Return a copy of every line in the data below that contains "OpenAI".

Items listed in a dataset
# # # #
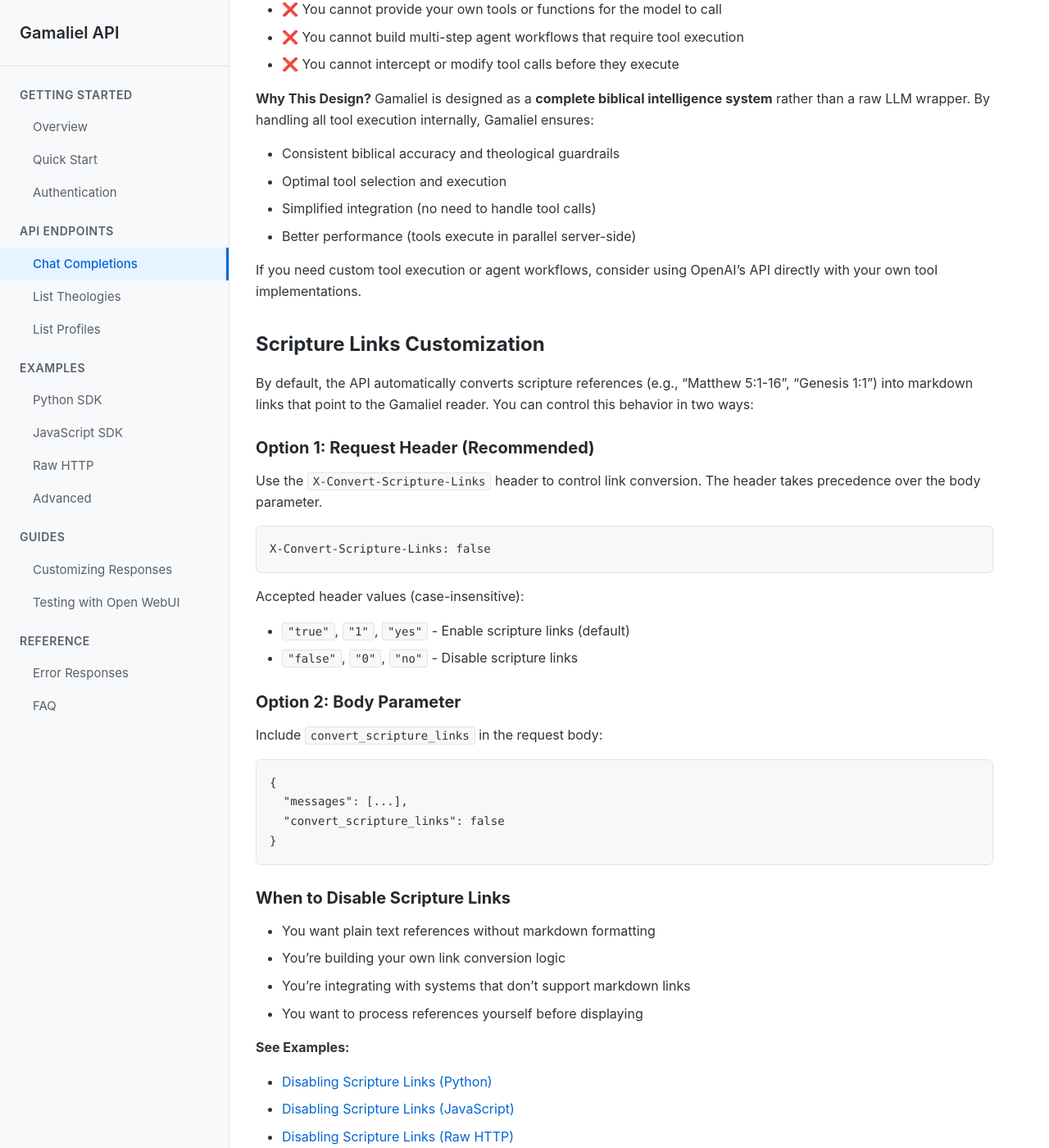
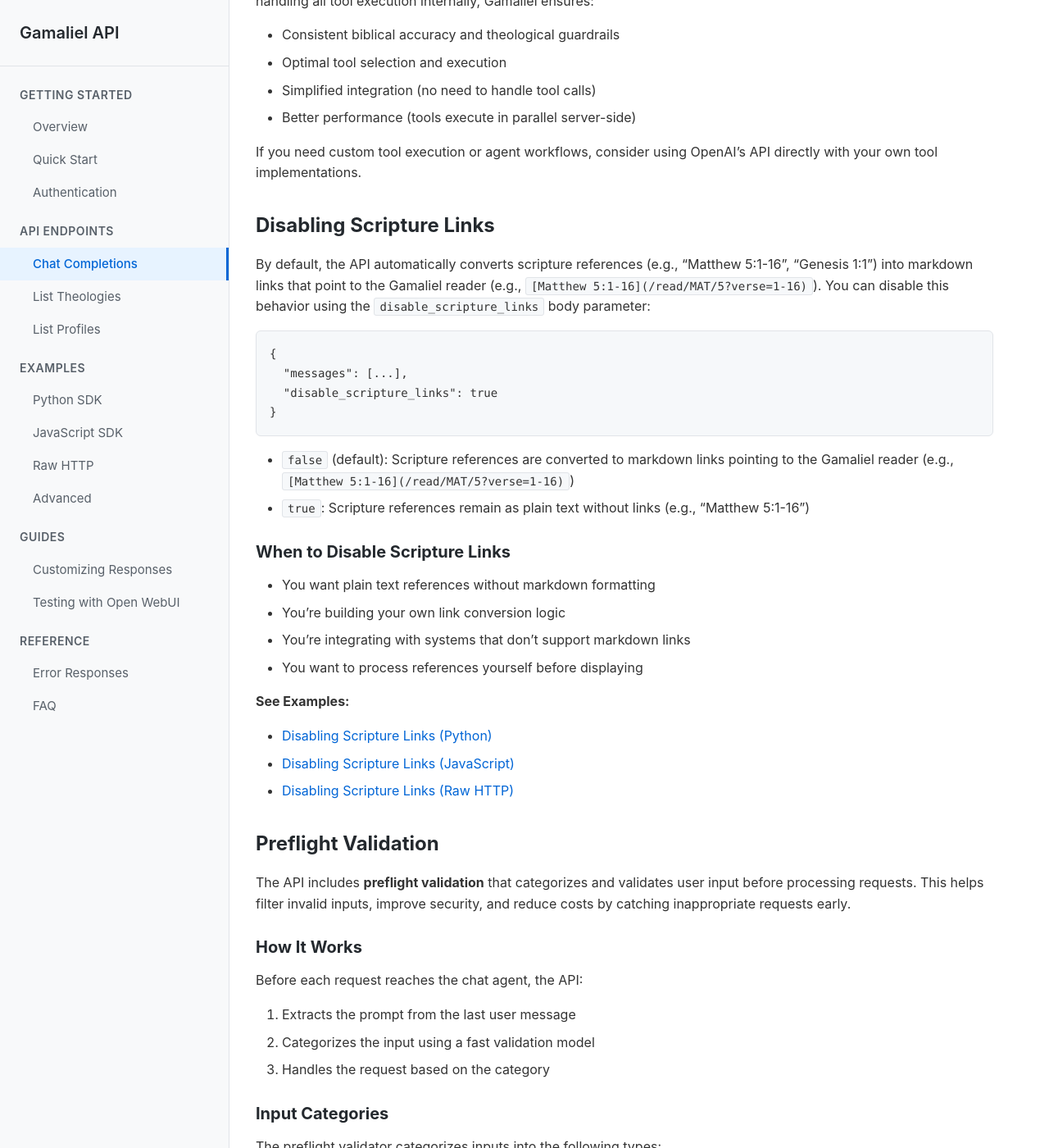
Before and after one commit to gamaliel-ai/gamaliel-api, a Jekyll site: the page built from docs/endpoints/chat-completions.md, in a window 1280 px wide and 1400 px high, scrolled down 3539 px. Shown: the whole window at 82% size. Built offline with Jekyll 4.4.1, drawn with Linux system fonts in a browser that asks for light colours; some of the changed text lies outside the part shown.

Commit message:
refactor: rename convert_scripture_links to disable_scripture_links (defaults to false)

````diff
--- a/docs/endpoints/chat-completions.md
+++ b/docs/endpoints/chat-completions.md
@@ -106,12 +106,8 @@
 - `theology` (string): Theological perspective (e.g., `"default"`, `"reformed"`, `"catholic"`). Defaults to `"default"`. Use `GET /v1/theologies` to see available options.
 - `max_words` (integer): Maximum response length in words. Defaults to 300
 - `system_instructions` (string): Optional tone/format instructions (e.g., `"You are speaking to high school students. Keep responses concise."`). These are appended to the mandatory system message
-- `convert_scripture_links` (boolean, optional): Whether to convert scripture references to markdown links. Defaults to `true`. When `true`, references like "Matthew 5:1-16" are converted to `[Matthew 5:1-16](/read/MAT/5?verse=1-16)`. When `false`, references remain as plain text.
+- `disable_scripture_links` (boolean, optional): Whether to disable scripture link conversion. Defaults to `false`. When `false` (default), references like "Matthew 5:1-16" are converted to `[Matthew 5:1-16](/read/MAT/5?verse=1-16)` which links to the Gamaliel reader. When `true`, references remain as plain text without links.
 - `skip_preflight` (boolean, optional): Whether to skip preflight validation. Defaults to `false`. When `true`, bypasses input validation and categorization. See "Preflight Validation" section below for details.
-
-### Request Headers
-
-- `X-Convert-Scripture-Links` (string, optional): Controls whether scripture references are converted to markdown links. Defaults to `"true"`. Accepted values: `"true"`, `"1"`, `"yes"` (enable), `"false"`, `"0"`, `"no"` (disable). Header takes precedence over `convert_scripture_links` body parameter.
 
 ## Limitations
 
@@ -143,32 +139,19 @@
 
 If you need custom tool execution or agent workflows, consider using OpenAI's API directly with your own tool implementations.
 
-## Scripture Links Customization
+## Disabling Scripture Links
 
-By default, the API automatically converts scripture references (e.g., "Matthew 5:1-16", "Genesis 1:1") into markdown links that point to the Gamaliel reader. You can control this behavior in two ways:
-
-### Option 1: Request Header (Recommended)
-
-Use the `X-Convert-Scripture-Links` header to control link conversion. The header takes precedence over the body parameter.
-
-```http
-X-Convert-Scripture-Links: false
-```
-
-Accepted header values (case-insensitive):
-- `"true"`, `"1"`, `"yes"` - Enable scripture links (default)
-- `"false"`, `"0"`, `"no"` - Disable scripture links
-
-### Option 2: Body Parameter
-
-Include `convert_scripture_links` in the request body:
+By default, the API automatically converts scripture references (e.g., "Matthew 5:1-16", "Genesis 1:1") into markdown links that point to the Gamaliel reader (e.g., `[Matthew 5:1-16](/read/MAT/5?verse=1-16)`). You can disable this behavior using the `disable_scripture_links` body parameter:
 
 ```json
 {
   "messages": [...],
-  "convert_scripture_links": false
+  "disable_scripture_links": true
 }
 ```
+
+- `false` (default): Scripture references are converted to markdown links pointing to the Gamaliel reader (e.g., `[Matthew 5:1-16](/read/MAT/5?verse=1-16)`)
+- `true`: Scripture references remain as plain text without links (e.g., "Matthew 5:1-16")
 
 ### When to Disable Scripture Links
 
@@ -402,13 +385,7 @@
 
 **How SDKs Handle Custom Parameters:**
 
-Most SDKs (including OpenAI's official SDKs) support custom parameters in two ways:
-
-1. **Extra Parameters in Method Calls**: The OpenAI SDK accepts `**kwargs` and automatically includes any extra parameters in the JSON request body. This means Gamaliel-specific parameters like `theology`, `convert_scripture_links`, etc. are automatically passed through without any special handling.
-
-2. **Custom Headers**: The OpenAI SDK supports custom headers via the `default_headers` parameter when initializing the client. This is useful for headers like `X-Convert-Scripture-Links` that take precedence over body parameters.
-
-**Note:** When using headers, they apply to all requests from that client instance. If you need per-request header customization, you may need to create separate client instances or use raw HTTP requests.
+Most SDKs (including OpenAI's official SDKs) support custom parameters via extra parameters in method calls. The OpenAI SDK accepts `**kwargs` and automatically includes any extra parameters in the JSON request body. This means Gamaliel-specific parameters like `theology`, `disable_scripture_links`, etc. are automatically passed through without any special handling.
 
 ## Related Documentation
 
--- a/llms.txt
+++ b/llms.txt
@@ -30,11 +30,8 @@
 - `bible_id` (string, optional): Bible translation ID. Defaults to "eng-web"
 - `max_words` (integer, optional): Maximum response length in words. Defaults to 300
 - `system_instructions` (string, optional): Custom tone/format/audience instructions (appended to mandatory guardrails). Examples: Discord bot for youth group, Christian counseling app, atheist/skeptical audience, children, new believers, minimal citations, academic context. See docs/guides/customizing-responses.md for detailed use case examples.
-- `convert_scripture_links` (boolean, optional): Convert scripture refs to markdown links. Defaults to true
+- `disable_scripture_links` (boolean, optional): Disable scripture link conversion. Defaults to false. When false (default), references are converted to markdown links pointing to Gamaliel reader. When true, references remain as plain text without links.
 - `skip_preflight` (boolean, optional): Skip input validation. Defaults to false
-
-### Headers
-- `X-Convert-Scripture-Links` (string, optional): "true"/"false" to control scripture link conversion. Takes precedence over body parameter.
 
 ## Other Endpoints
 - GET /v1/theologies - List available theology options
````
Also changed, not shown: docs/examples/javascript-sdk.md (+3 -27 lines), docs/examples/python-sdk.md (+2 -29 lines), docs/examples/raw-http.md (+5 -3 lines), docs/index.md (+4 -6 lines).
# # # #
▶ [Exercise output]
 If you need custom tool execution or agent workflows, consider using OpenAI's API directly with your own tool implementations.
-Most SDKs (including OpenAI's official SDKs) support custom parameters in two ways:
-1. **Extra Parameters in Method Calls**: The OpenAI SDK accepts `**kwargs` and automatically includes any extra parameters in the JSON request body. This means Gamaliel-specific parameters like `theology`, `convert_scripture_links`, etc. are automatically passed through without any special handling.
-2. **Custom Headers**: The OpenAI SDK supports custom headers via the `default_headers` parameter when initializing the client. This is useful for headers like `X-Convert-Scripture-Links` that take precedence over body parameters.
+Most SDKs (including OpenAI's official SDKs) support custom parameters via extra parameters in method calls. The OpenAI SDK accepts `**kwargs` and automatically includes any extra parameters in the JSON request body. This means Gamaliel-specific parameters like `theology`, `disable_scripture_links`, etc. are automatically passed through without any special handling.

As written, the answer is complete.